### Task brief
Give only the number of lines below that contain the word "ipynb".

### Recorded information

==============================

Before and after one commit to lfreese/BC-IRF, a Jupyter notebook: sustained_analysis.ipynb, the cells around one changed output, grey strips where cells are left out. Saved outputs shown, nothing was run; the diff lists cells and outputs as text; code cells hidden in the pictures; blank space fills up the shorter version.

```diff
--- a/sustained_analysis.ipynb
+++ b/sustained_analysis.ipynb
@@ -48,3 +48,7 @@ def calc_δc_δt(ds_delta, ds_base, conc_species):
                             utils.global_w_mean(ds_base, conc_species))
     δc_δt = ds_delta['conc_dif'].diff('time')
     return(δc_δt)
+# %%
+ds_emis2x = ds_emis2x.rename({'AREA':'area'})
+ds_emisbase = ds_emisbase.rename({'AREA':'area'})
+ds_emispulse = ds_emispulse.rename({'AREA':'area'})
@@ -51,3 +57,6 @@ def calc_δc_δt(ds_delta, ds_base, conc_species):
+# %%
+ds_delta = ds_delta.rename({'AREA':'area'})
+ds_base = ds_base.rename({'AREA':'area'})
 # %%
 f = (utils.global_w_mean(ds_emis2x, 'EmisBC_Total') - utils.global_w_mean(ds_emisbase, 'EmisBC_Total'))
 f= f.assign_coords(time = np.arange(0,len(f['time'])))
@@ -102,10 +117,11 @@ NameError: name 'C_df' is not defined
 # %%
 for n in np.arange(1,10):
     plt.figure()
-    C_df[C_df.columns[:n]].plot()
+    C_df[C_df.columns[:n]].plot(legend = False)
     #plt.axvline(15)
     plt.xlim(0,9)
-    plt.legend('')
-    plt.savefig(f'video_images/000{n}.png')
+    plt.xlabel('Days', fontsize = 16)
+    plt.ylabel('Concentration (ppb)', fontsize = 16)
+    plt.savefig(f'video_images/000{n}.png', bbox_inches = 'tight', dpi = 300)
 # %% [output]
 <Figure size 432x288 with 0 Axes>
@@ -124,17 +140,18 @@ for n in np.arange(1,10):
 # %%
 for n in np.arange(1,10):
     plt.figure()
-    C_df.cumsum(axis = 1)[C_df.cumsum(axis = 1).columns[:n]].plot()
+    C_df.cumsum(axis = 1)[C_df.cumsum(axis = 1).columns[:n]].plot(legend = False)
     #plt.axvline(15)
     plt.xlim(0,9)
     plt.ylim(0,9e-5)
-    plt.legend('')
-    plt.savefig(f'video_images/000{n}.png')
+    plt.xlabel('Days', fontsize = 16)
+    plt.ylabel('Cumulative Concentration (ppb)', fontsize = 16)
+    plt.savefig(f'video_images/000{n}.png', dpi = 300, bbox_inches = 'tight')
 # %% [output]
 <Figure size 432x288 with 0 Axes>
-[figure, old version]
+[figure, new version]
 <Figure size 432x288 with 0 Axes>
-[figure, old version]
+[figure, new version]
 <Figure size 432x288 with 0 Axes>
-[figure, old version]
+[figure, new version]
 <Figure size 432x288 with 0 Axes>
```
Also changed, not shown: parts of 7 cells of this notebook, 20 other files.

==============================

### Task result
3